Support educators and students to critically examine the sources of online media and identify underlying assumptions.
Support educators and students to critically examine the sources of online media and identify underlying assumptions.ISTE STANDARDS FOR COACHES
Examining Sources Critically
When working with tweens and teens on digital literacy, it’s important to begin with their strengths, which ironically are often viewed as their weakness: their need to doubt and question everything. I teach middle school, and have always loved this age group because they are in a phase of development where they have begun expanding their understanding of the world and developing their individual values and beliefs, which prompts in-depth discussions and interesting ideas, as well as causing them some troubles as they make poor or impulsive decisions.
An awareness of this developmental stage can be useful when helping tweens and teens examine sources critically.
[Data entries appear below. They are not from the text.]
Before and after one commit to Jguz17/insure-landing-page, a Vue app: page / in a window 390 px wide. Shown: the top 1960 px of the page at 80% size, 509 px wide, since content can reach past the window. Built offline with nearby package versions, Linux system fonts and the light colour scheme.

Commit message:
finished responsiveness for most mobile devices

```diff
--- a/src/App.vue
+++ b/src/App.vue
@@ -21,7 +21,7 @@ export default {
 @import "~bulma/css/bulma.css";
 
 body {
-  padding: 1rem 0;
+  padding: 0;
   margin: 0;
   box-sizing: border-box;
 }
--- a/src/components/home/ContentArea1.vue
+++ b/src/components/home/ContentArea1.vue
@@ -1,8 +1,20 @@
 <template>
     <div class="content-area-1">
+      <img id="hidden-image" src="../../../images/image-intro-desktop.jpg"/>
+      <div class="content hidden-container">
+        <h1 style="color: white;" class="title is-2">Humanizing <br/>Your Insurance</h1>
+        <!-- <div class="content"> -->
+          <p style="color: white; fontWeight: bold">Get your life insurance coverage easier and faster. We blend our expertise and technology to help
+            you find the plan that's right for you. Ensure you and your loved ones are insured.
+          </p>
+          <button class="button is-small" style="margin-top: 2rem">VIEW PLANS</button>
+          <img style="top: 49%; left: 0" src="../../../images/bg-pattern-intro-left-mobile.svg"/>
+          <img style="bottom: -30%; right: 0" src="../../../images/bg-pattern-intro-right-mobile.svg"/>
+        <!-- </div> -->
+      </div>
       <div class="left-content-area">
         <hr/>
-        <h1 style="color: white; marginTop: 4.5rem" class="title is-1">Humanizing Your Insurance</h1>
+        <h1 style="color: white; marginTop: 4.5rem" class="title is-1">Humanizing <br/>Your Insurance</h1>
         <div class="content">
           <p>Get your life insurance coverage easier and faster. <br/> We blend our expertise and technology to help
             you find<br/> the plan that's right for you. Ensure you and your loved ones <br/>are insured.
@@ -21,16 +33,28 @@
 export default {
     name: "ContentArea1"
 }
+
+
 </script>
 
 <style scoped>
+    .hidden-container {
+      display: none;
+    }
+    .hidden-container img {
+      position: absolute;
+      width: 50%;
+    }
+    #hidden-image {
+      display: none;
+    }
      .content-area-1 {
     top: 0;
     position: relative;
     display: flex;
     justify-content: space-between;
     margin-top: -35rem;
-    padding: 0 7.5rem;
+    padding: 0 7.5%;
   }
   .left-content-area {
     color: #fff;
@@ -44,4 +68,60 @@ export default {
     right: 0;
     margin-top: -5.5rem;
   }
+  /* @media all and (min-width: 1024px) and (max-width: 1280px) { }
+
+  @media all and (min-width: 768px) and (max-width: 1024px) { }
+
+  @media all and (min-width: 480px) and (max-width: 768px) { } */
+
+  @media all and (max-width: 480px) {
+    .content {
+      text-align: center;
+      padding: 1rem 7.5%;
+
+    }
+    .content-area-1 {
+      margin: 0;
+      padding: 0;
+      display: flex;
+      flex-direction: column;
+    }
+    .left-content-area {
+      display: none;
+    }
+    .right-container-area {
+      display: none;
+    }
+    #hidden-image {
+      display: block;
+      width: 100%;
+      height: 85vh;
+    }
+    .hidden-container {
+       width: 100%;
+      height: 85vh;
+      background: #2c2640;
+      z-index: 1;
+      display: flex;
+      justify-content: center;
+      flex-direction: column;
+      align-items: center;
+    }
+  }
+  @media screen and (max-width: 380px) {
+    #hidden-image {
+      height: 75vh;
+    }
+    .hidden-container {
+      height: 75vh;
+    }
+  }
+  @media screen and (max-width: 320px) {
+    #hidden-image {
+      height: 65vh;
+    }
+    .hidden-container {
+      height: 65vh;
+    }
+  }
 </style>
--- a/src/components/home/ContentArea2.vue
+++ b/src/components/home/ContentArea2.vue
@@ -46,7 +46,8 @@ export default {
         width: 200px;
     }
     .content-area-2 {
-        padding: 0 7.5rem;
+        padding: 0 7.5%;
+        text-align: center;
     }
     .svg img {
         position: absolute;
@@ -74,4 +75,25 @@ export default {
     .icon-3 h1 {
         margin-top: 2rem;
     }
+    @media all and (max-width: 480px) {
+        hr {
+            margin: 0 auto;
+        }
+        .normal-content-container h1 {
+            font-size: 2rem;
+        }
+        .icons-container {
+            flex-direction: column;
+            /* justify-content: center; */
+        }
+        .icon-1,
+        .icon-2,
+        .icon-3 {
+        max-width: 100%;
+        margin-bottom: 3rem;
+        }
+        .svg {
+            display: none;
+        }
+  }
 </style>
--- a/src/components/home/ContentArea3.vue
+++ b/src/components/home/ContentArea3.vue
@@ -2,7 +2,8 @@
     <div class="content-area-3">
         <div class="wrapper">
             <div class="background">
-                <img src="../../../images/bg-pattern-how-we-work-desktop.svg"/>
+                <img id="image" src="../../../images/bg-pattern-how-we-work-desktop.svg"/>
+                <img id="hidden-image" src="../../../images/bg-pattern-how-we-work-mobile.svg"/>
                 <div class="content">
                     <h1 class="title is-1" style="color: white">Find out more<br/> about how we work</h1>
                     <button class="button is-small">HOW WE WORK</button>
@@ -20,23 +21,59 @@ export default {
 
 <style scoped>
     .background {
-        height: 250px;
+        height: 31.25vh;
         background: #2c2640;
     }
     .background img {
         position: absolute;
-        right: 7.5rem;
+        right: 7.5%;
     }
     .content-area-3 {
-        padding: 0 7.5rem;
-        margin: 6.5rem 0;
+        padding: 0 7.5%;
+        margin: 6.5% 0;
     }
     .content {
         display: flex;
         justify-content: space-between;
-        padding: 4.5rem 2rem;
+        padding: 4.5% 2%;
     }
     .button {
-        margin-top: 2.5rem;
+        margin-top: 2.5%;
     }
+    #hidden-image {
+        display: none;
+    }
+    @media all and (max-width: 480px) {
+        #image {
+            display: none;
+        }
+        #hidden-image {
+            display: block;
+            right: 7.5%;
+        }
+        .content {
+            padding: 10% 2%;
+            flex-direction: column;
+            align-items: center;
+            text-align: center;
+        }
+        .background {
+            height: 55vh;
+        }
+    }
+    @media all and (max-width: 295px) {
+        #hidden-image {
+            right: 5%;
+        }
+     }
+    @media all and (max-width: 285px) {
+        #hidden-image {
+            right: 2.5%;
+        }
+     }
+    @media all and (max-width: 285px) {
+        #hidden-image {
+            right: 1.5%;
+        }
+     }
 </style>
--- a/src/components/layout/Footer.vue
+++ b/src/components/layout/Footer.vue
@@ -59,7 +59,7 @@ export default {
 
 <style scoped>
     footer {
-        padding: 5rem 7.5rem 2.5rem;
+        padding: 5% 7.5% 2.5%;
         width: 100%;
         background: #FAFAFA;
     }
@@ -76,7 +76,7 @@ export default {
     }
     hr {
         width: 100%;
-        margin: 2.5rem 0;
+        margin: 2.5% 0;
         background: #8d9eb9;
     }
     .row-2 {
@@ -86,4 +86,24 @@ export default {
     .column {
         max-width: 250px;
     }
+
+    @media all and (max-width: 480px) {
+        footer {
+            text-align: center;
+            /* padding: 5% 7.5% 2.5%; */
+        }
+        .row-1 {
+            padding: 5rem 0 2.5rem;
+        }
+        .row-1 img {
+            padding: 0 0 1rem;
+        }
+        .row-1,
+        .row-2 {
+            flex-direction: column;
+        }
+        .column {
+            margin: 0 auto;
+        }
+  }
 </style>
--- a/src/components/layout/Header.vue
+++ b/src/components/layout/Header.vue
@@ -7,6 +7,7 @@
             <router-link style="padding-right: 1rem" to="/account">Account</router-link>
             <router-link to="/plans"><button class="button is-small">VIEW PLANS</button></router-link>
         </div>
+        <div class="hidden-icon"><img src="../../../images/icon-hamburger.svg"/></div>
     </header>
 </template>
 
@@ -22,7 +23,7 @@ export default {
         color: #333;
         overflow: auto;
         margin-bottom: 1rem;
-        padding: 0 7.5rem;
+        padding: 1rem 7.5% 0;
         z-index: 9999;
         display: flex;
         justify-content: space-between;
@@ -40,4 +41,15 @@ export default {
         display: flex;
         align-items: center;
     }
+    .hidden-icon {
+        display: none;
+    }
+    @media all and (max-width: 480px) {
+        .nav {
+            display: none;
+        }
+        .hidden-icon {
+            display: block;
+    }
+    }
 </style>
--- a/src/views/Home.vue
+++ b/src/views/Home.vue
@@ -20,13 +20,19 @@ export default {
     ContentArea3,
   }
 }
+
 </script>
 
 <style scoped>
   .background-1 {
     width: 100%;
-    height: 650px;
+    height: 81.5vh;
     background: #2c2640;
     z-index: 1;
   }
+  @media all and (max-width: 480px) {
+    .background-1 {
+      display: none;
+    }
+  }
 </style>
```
I wrote about this in a February 2021 post: Rough Waters, helping adolescents navigate digital information sources. Adolescence as a developmental stage includes increased risk-taking, greater independence along with a shift to peer-influenced thinking, and an increased desire for novelty. Technology meets several of these needs with eye-catching graphics, frequently shifting stimuli, and superficial social interaction (likes, and upvotes). Making students aware of the ways their brains help and hinder their experience and the ways in which technology and digital resources take advantage of their brains allows students to use their emerging critical thinking skills to approach digital media with an open mind.
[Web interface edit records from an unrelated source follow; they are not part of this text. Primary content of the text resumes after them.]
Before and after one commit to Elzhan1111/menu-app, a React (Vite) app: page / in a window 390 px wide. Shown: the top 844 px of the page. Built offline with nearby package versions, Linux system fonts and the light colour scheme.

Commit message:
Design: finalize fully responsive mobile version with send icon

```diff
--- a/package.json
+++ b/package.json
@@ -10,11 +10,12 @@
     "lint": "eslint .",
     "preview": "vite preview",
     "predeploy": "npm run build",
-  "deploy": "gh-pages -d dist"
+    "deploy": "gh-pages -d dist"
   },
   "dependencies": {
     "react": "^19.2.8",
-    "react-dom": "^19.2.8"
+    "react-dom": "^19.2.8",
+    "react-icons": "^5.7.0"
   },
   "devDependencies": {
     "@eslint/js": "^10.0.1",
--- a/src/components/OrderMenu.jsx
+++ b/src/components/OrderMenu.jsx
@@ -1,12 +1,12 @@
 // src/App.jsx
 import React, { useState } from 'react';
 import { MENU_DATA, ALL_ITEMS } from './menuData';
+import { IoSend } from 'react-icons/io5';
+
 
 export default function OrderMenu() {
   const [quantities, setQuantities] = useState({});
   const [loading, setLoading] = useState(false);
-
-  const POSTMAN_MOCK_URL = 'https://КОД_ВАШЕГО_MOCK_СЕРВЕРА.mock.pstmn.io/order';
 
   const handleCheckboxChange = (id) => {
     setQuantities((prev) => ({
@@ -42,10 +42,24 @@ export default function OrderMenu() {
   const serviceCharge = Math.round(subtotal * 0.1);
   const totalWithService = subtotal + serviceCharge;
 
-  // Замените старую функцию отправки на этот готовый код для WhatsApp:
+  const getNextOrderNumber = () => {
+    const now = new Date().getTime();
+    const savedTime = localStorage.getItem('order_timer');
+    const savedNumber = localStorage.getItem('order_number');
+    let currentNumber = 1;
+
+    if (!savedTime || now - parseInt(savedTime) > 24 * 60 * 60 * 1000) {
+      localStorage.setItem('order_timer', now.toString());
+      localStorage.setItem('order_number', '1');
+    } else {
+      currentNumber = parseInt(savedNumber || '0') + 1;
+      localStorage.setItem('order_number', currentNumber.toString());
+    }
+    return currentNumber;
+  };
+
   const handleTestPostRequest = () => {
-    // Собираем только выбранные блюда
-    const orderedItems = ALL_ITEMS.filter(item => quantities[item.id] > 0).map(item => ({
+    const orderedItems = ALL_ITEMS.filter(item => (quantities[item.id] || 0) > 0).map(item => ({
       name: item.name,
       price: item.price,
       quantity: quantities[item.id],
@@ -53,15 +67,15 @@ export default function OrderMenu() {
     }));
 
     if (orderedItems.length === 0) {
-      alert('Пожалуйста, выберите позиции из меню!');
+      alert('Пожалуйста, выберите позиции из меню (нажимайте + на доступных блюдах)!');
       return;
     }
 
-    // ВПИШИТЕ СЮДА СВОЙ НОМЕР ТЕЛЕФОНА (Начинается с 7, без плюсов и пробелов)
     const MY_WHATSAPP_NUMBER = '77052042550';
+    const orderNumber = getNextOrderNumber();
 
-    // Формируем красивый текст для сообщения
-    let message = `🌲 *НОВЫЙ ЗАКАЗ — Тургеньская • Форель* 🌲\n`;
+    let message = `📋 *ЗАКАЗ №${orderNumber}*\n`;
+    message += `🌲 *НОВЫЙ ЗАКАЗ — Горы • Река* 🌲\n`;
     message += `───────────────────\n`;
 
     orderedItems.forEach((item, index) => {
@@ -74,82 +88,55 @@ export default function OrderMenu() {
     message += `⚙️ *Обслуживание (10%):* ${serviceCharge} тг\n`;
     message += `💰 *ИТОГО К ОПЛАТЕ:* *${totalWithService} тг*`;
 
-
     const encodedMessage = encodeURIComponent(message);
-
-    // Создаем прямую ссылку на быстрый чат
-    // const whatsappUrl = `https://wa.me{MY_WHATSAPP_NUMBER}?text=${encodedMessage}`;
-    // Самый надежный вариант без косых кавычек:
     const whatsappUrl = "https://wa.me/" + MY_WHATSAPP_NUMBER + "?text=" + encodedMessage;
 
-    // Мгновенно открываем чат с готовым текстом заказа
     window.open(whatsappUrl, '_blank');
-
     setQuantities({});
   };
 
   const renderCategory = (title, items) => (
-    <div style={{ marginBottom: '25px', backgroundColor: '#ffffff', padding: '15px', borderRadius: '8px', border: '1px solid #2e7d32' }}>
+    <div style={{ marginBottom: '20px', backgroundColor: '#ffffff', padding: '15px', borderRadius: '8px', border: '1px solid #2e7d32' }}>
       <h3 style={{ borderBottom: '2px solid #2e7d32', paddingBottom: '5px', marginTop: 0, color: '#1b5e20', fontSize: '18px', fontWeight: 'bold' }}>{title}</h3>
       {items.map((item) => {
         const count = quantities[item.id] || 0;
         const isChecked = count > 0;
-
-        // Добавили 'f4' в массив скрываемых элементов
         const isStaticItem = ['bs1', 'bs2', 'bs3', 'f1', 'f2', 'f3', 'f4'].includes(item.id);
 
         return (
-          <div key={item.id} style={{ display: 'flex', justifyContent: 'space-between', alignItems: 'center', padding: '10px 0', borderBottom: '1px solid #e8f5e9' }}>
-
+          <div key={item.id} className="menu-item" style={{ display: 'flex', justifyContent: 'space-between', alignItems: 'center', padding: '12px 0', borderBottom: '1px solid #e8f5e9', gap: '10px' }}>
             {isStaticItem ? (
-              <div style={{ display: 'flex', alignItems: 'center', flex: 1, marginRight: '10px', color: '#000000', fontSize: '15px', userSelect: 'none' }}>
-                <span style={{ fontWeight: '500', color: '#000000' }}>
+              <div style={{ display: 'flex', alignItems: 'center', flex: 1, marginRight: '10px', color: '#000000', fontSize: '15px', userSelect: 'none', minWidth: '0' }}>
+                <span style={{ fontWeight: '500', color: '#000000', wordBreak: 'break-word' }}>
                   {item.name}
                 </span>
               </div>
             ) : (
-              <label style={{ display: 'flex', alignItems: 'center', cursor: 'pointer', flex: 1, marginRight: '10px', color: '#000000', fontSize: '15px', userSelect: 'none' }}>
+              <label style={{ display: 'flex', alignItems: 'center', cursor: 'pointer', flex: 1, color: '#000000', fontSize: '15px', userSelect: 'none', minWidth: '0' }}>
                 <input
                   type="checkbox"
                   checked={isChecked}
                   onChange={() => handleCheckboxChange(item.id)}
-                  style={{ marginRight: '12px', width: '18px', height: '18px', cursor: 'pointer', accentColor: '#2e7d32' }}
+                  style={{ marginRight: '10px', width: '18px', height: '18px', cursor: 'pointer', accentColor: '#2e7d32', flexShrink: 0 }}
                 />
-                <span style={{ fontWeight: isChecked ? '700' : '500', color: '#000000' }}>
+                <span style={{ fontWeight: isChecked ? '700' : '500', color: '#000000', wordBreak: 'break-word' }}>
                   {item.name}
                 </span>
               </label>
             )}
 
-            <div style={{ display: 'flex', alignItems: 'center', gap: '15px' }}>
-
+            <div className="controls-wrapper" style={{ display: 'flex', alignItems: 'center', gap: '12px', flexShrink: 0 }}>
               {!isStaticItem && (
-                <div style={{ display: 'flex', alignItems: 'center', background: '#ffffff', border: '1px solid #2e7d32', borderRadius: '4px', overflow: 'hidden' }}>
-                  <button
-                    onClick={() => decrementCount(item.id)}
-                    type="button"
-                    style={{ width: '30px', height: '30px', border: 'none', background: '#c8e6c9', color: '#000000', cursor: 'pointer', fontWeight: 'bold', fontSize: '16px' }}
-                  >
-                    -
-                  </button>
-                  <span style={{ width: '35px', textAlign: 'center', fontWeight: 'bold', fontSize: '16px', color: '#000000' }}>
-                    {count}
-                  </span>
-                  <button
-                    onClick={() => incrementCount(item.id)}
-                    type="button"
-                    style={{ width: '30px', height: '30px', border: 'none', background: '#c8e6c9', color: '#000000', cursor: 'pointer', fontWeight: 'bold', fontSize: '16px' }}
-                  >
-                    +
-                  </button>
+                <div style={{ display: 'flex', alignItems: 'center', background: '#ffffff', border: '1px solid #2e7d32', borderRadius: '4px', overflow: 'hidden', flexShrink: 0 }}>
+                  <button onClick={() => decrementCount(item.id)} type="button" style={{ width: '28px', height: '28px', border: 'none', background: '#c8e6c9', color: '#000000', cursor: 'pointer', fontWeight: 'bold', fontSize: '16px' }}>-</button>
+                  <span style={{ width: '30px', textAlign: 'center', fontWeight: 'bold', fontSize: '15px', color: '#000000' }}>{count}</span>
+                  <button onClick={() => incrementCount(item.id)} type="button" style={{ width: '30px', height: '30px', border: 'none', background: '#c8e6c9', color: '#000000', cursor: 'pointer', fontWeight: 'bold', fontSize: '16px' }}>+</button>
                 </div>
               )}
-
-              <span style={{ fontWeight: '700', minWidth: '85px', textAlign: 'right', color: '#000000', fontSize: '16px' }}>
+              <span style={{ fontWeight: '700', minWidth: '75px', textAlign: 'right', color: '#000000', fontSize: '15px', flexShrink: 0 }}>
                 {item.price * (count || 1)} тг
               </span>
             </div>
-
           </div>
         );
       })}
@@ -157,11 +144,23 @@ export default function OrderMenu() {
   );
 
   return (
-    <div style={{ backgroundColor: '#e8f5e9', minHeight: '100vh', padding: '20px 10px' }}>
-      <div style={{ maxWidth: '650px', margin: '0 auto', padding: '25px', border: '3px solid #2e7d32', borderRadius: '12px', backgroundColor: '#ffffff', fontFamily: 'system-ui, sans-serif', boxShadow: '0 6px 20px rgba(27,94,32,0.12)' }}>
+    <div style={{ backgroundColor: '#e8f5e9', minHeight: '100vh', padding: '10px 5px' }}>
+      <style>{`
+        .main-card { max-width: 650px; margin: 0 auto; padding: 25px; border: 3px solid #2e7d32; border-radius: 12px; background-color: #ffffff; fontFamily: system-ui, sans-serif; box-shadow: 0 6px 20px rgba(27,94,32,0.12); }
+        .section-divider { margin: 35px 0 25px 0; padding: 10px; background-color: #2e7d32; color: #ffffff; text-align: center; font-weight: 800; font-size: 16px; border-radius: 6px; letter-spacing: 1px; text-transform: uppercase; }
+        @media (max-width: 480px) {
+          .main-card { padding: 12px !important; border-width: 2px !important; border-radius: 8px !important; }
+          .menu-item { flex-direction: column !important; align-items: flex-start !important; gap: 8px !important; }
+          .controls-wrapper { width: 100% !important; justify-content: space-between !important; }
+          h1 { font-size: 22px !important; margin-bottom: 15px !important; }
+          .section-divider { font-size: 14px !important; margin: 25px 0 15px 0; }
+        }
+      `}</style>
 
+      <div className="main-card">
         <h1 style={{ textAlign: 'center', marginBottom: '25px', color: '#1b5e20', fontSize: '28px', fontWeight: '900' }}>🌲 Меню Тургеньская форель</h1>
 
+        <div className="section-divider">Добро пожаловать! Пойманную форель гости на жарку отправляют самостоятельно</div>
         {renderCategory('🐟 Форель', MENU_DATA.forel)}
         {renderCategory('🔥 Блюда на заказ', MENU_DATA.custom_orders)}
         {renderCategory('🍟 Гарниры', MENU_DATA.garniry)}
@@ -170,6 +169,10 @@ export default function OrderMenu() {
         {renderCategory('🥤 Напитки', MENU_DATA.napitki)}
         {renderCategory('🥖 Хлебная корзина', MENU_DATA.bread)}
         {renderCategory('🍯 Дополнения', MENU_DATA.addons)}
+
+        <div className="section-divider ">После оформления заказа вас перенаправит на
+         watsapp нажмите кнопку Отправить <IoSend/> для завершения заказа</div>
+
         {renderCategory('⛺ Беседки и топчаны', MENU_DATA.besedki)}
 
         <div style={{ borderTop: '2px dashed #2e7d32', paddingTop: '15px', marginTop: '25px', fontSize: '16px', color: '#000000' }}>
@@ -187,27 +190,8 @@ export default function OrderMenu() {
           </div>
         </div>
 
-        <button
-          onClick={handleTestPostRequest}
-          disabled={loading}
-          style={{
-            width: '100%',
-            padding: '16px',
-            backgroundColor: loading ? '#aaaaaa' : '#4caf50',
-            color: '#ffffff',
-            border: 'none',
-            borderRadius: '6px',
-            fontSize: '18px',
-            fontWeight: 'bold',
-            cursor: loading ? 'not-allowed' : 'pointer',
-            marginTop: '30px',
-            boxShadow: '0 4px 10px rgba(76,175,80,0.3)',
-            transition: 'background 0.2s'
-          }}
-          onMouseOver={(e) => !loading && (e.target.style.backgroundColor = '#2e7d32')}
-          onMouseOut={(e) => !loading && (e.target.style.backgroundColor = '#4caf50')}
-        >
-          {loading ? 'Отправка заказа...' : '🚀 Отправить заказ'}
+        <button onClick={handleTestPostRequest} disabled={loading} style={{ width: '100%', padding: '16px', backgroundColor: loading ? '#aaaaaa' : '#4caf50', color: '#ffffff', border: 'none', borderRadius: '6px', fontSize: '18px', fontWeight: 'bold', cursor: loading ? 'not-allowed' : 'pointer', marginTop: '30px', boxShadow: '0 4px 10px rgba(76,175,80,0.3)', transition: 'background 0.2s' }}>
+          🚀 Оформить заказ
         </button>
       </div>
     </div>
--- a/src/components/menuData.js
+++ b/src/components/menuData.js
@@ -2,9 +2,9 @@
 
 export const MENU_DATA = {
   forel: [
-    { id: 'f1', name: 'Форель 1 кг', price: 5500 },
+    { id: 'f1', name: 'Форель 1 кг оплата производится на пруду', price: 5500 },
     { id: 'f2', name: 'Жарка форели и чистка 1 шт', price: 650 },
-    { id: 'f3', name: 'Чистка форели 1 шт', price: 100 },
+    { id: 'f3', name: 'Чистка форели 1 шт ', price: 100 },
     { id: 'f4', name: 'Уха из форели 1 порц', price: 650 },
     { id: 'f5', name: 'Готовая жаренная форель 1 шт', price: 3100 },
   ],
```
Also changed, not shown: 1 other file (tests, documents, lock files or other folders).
One way that we can do this is to help them build critical reading skills specifically tailored to digital media. There are several formats for doing so including the CRAP method (examined below), SMART method, and RADAR. Having these tools in their critical thinking “tool belt” helps tweens and teens navigate the difficult realm of digital media.